  1. Remove the mounting bracket from the quiver and place it over the mounting holes on the bow sight.
  2. Using an Allen wrench and the two included quiver screws, screw the mounting bracket to the bow sight. Make sure the screws are lined up and snug.
  3. With the quiver upright and lined up with the bow limb, slide it into the mounting bracket and tighten the locking bolt.
  4. The hood should be lined up with the limb and the quiver should be securely attached to the bow sight.

Attaching a Quiver to the Bow Riser
Not all two-piece quivers attach to every compound bow, so double check and make sure before purchasing. When you mount your two-piece quiver to the bow riser, that adds strength, durability, and stability for the quiver to stay in place. There’s two anchor points and it even helps your shooting by reducing vibrations.

The bow risers themselves have the accessory holes to mount your quiver. They could be either a round or triangular shape. Your two-piece quiver will come with its own fittings that go on both the front and back of the bow riser. It might also come with instructions for specific mounting. The following steps can help clarify the procedure.


  1. Start with the bottom of the 2-piece quiver. Holding your bow upright (or having a partner hold it), affix the hood to the top bow riser mounting hole. Use an Allen wrench to screw in the bolt. Place the other fitting on the other side of the bow riser and screw together. Tighten the bolt with the Allen wrench.
  2. Move to the bottom bow riser and locate the mounting hole for the second piece of the quiver. Place the mounting end into the mounting hole and, using the Allen wrench, screw the bolt in through the other side to hold it securely in place.
  3. Put the quiver on the mounting end and make sure it’s lined up with the hood on the top riser. Use the wrench to screw the bolt and attach the quiver in place.
  4. Insert an arrow into the hood and lay against the bottom to make sure both pieces of the quiver are lined up correctly and mounted correctly.

Now that your quiver of choice is attached, it’s time to fill it with arrows. Then, you’re ready to take your bow out to target practice or out on the trail.

Learn more

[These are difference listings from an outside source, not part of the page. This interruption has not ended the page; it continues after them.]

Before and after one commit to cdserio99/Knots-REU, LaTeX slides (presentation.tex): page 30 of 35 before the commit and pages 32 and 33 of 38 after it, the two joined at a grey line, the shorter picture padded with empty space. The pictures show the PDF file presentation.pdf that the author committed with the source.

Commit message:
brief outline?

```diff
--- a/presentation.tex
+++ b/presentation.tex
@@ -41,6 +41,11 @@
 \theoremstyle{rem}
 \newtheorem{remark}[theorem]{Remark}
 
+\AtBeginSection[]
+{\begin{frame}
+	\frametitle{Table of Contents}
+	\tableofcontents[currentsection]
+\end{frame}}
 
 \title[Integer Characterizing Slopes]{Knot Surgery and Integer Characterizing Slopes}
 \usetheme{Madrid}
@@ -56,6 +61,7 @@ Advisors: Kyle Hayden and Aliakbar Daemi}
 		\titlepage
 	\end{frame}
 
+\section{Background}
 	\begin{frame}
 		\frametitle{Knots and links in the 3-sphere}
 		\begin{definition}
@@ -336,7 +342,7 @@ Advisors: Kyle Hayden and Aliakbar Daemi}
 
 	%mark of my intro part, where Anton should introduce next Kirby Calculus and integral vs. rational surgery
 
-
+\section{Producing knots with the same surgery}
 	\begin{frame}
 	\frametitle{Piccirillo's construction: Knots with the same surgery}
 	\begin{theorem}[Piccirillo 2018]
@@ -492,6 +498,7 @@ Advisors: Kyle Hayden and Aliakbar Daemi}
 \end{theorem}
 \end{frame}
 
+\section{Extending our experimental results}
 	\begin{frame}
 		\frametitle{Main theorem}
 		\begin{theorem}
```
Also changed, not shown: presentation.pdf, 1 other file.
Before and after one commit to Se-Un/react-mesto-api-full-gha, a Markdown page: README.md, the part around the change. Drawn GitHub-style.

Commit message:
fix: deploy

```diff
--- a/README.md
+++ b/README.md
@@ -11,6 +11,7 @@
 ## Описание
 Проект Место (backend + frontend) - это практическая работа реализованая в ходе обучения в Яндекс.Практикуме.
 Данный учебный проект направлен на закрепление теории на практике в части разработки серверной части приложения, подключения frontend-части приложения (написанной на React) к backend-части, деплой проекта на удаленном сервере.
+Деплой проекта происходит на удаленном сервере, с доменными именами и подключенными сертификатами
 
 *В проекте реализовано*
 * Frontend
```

Please consider to read more articles on this site to learn more about compound bows in articles like: best arrows for a 70 lb compound bow, a great beginner bow set for adults, and learn to aim without sights.

About Brad Harris